He cleared his throat and fixed his eyes upon the cut-glass hangings of the chandelier.
“‘Be good, sweet maid,’” he began, with the toneless rapidity affected by youths of his age when reciting poetry, “‘and let who will be clever’—clever, oh yes—‘do noble things, not dream them’—dream them, oh yes—‘dream them all day long; and so make life, death, and that vast f’rever, one’—oh yes—‘one grand, sweet song.’”
And then Harold had come into his life, and changed him into a furtive practiser of shady deeds. Before, he had gone about the world with a match-box full of press-notices, which he would extract with a pin and read to casual acquaintances. Now, he quailed at the sight of his name in print, so thoroughly had he become imbued with the necessity of keeping it from Harold.
“He’s seen the error of his ways,” cried Percy, the resilient. “That’s what he’s gone and done. At the eleventh hour it has been vouchsafed to me to snatch the brand from the burning. Oh! I have waited for this joyful moment. I have watched for it. I—”

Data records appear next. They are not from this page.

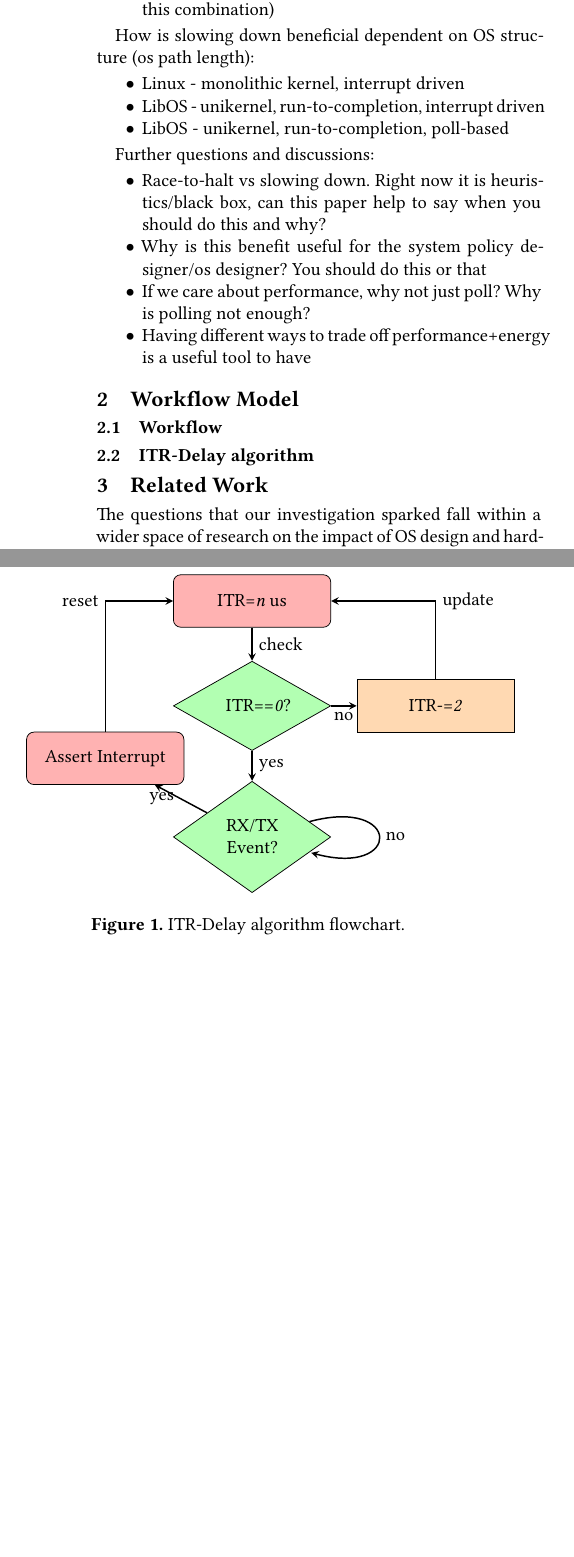
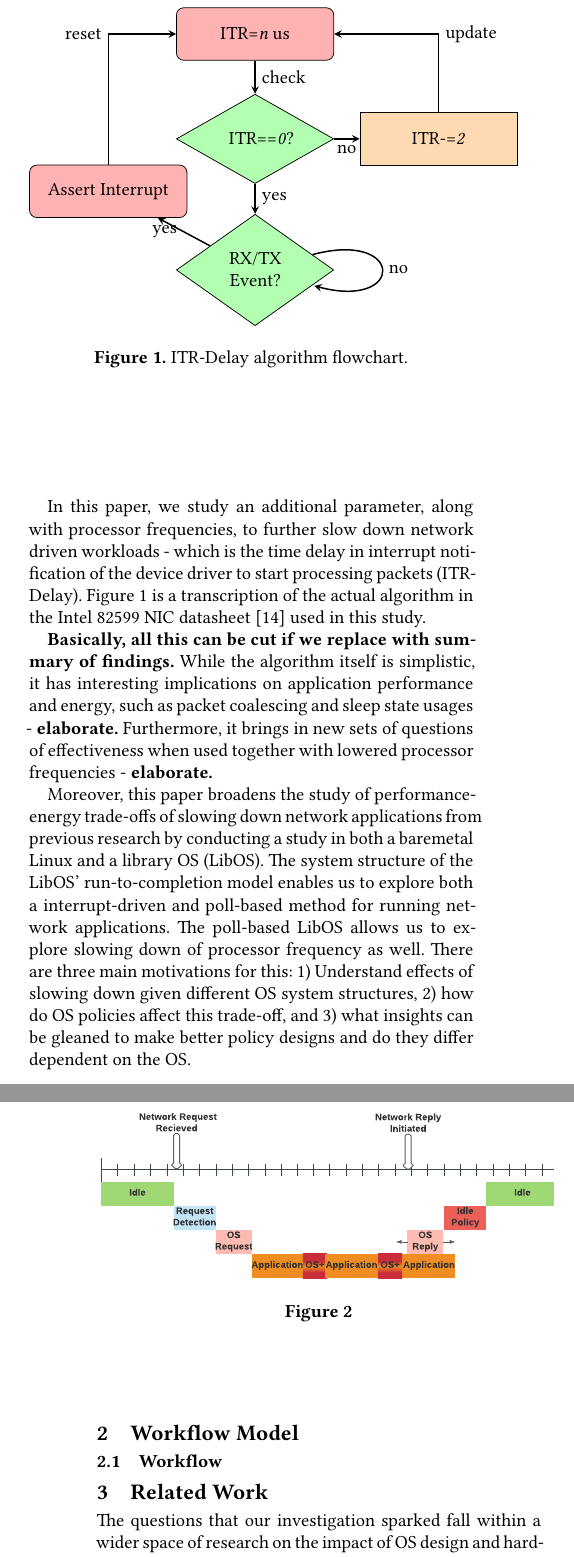
Before and after one commit to SESA/sesa-papers-overleaf, a LaTeX paper (sosp-21/main.tex, which reads sosp-21/intro.tex, sosp-21/workflow.tex): two parts of the columns of page 1 of 8 before the commit and two parts of the columns of pages 1 and 2 of 9 after it, joined at a grey line, cut at the place of the change, the shorter picture padded with empty space. Compiled offline with XeLaTeX.

Commit message:
update intro

```diff
--- a/sosp-21/intro.tex
+++ b/sosp-21/intro.tex
@@ -19,18 +13,7 @@ What are the types of benefits:
-    \item A combination of tail latency + lower energy while meeting SLA objectives + (trade-offs that exist within this combination)
-\end{itemize}
+%However, dedicating a node to a single application suggests that one may be able to manually tune the node's hardware settings to magnifiy the impact of such tuning. While researchers have proposed such systems in the past, referred to as library OSes~\cite{ix,arrakis, exokernel,ebbrt} or unikernels~\cite{rumpkernel, unikernels, aliraza}, this
+%Dedicating a node to a single application suggests that one may be able to manually tune the node's hardware parameters to fixed values and obtain higher efficiency than allowing the OS to dynamically adjust them.  Furthermore, it is possible that the impact of hardware tuning can be magnified if one starts with an application specific OS that has been designed and implemented for running a single dedicated application.
 
-How is slowing down beneficial dependent on OS structure (os path length):
-\begin{itemize}
-    \item Linux - monolithic kernel, interrupt driven
-    \item LibOS - unikernel, run-to-completion, interrupt driven
-    \item LibOS - unikernel, run-to-completion, poll-based
-\end{itemize}
+However, the performance and energy consumption of a system are complex emergent properties of the myriad of interactions between application software, operating systems, hardware, and offered loads. Interestingly, when we take a careful look at overall system execution under different energy profiles, we see that the consequences of tuning energy and performance reach far beyond directly observable quantities and impact the interactions between the aforementioned system components in subtle ways. There is a dizzying array of operating system mechanisms and policies one must consider that could both individually and collaboratively impact the performance and energy use of the system. Rather than focusing on the design and implementation of these mechanisms and policies, we find that we need a greater understanding of their underlying impacts and dynamics on energy and performance.
 
-Further questions and discussions:
-\begin{itemize}
-    \item Race-to-halt vs slowing down. Right now it is heuristics/black box, can this paper help to say when you should do this and why?
-    \item Why is this benefit useful for the system policy designer/os designer? You should do this or that
-    \item If we care about performance, why not just poll? Why is polling not enough?
-    \item Having different ways to trade off performance+energy is a useful tool to have
-\end{itemize}
+The trade-offs that exist in application performance and energy is a well studied field: the typical method is by slowing down processor frequencies such that application performance suffers, but with the added benefit of lower energy use~\cite{7349225,rapl2015, rapl2018,hotpower2008, PerAppPower}. These studies typically study Dynamic Voltage and Frequency Scaling (DVFS) and Running Average Power Limit (RAPL) knobs that are provided by modern processors. Furthermore, they also mainly focus on processor and/or memory-centric applications where a slowing processor frequency has a direct impact on application performance.
 
@@ -38,30 +21,52 @@ Further questions and discussions:
 
-% Race-to-halt vs slowing down. Right now it is heuristics/black box, can this paper help to say when you should do this and why?
+In this paper, we study an additional parameter, along with processor frequencies, to further slow down network driven workloads - which is the time delay in interrupt notification of the device driver to start processing packets (ITR-Delay). Figure~\ref{fig:itr_delay_flowchart} is a transcription of the actual algorithm in the Intel 82599 NIC datasheet~\cite{82599} used in this study.
 
-% Two ways to slow down:
-% 1) Delay when to process packets, 2)Slow down processor speed
+\textbf{Basically, all this can be cut if we replace with summary of findings.}
+While the algorithm itself is simplistic, it has interesting implications on application performance and energy, such as packet coalescing and sleep state usages - \textbf{elaborate.} Furthermore, it brings in new sets of questions of effectiveness when used together with lowered processor frequencies - \textbf{elaborate.}
 
-% Two types of network driven workloads + justifying this:
-% Close-loop - Netpipe, NodeJS web server
-% Open-loop - Memcached, Memcached-Silo
+Moreover, this paper broadens the study of performance-energy trade-offs of slowing down network applications from previous research by conducting a study in both a baremetal Linux and a library OS (LibOS). The system structure of the LibOS' run-to-completion model enables us to explore both a interrupt-driven and poll-based method for running network applications. The poll-based LibOS allows us to explore slowing down of processor frequency as well. There are three main motivations for this: 1) Understand effects of slowing down given different OS system structures, 2) how do OS policies affect this trade-off, and 3) what insights can be gleaned to make better policy designs and do they differ dependent on the OS.
 
-% Types of benefit:
-% Lower time + lower energy+tradeoffs
-% Lower tail latency + lower energy + SLA+tradeoffs
-% Trade-off in performance-energy
-% Energy Performance Product (EPP)?
-% Benefit compared to what?
 
-% The benefits differ dependent on OS structure (os path length efficiency):
-% Linux
-% EbbRT
+\input{itr_flowchart}
 
-% Why is this benefit useful for the system policy designer/os designer? You should do this or that**
-% Energy Performance Product
-% Why is this metric of performance+energy important? To who?
+% There are benefits to slowing down network driven workloads.
 
-% If we care about performance, why not just poll? Why is polling not enough?
+% Two types of slowing down:
+% \begin{itemize}
+%     \item Slow down when to process packets from NIC
+%     \item Slow down processor clock speed
+% \end{itemize}
 
-% What is the combination of performance and energy as an additional metric that is useful?
-% Having different ways to trade off performance+energy is a useful tool to have.
-% If we can lower performance and energy at the same time that is even better.
+% How do application behave under two types of network driven workloads:
+% \begin{itemize}
+%     \item Close-loop: Increase utilization of machines during diurnal troughs, the system controls the amount of admitted work. Faster time to completion == lower energy
+%     \item Open-loop: Focused on tail latency combined with SLA objectives
+% \end{itemize}
+
+% What are the types of benefits:
+% \begin{itemize}
+%     \item A combination of lower time + lower energy to complete some fixed work + (trade-offs that exist within this combination)
+%     \item A combination of tail latency + lower energy while meeting SLA objectives + (trade-offs that exist within this combination)
+% \end{itemize}
+
+% How is slowing down beneficial dependent on OS structure (os path length):
+% \begin{itemize}
+%     \item Linux - monolithic kernel, interrupt driven
+%     \item LibOS - unikernel, run-to-completion, interrupt driven
+%     \item LibOS - unikernel, run-to-completion, poll-based
+% \end{itemize}
+
+% Further questions and discussions:
+% \begin{itemize}
+%     \item Race-to-halt vs slowing down. Right now it is heuristics/black box, can this paper help to say when you should do this and why?
+%     \item Why is this benefit useful for the system policy designer/os designer? You should do this or that
+%     \item If we care about performance, why not just poll? Why is polling not enough?
+%     \item Having different ways to trade off performance+energy is a useful tool to have
+% \end{itemize}
+
+% \begin{itemize}
+%     \item Slowing down processor frequency to save energy is a well studied field.
+%     \item The combination of adding in slowing down of when to begin process network interrupts along with processor frequency is less known.
+%     \item What are the implications on benefits of idling in this case?
+%     \item The main goal of the data collection and analysis in this work is to gain insights into the energy and performance interactions of slowing down both in terms of processor frequency and network interrupt delays and how those insights can guide better policy designs in optimizing performance and energy
+% \end{itemize}
--- a/sosp-21/workflow.tex
+++ b/sosp-21/workflow.tex
@@ -1,4 +1,11 @@
 \subsection{Workflow}
+\label{sec:workflow}
 
-\subsection{ITR-Delay algorithm}
-\input{itr_flowchart}
+\begin{figure}
+\centering
+\includegraphics[width=0.5\textwidth]{figures/timeline_chart}
+\caption[]{}
+\label{fig:timeline}
+\end{figure}
+
+%\subsection{ITR-Delay algorithm}
```
Also changed, not shown: sosp-21/itr_flowchart.tex (+2 -1 lines), sosp-21/references.bib (+11 -0 lines), sosp-21/figures/timeline_chart.pdf (added), sosp-21/mcd_detail_1.pdf (added), sosp-21/intro.tex (24 more changed lines).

“Goodness knows I’ve never liked your profession, Bill, but there is this to be said for it, that it’s earned you good money and made it possible for us to give Harold as good an education as any duke ever had, I’m sure. And you know yourself you said that the five hundred pounds you were going to get if you beat this Murphy, and even if you lost it would be a hundred and twenty, was going to be a blessing, because it would let us finish him off proper and give him a better start in life than you or me ever had.”
“There’s a fellow at our school who goes about swanking in the most rotten way because he once got Bombardier Wells’s autograph. Fellows look up to him most awfully, and all the time they might have been doing it to me. That’s what makes me so jolly sick. How long do you suppose they’d go on calling me ‘Goggles’ if they knew that you were my father?”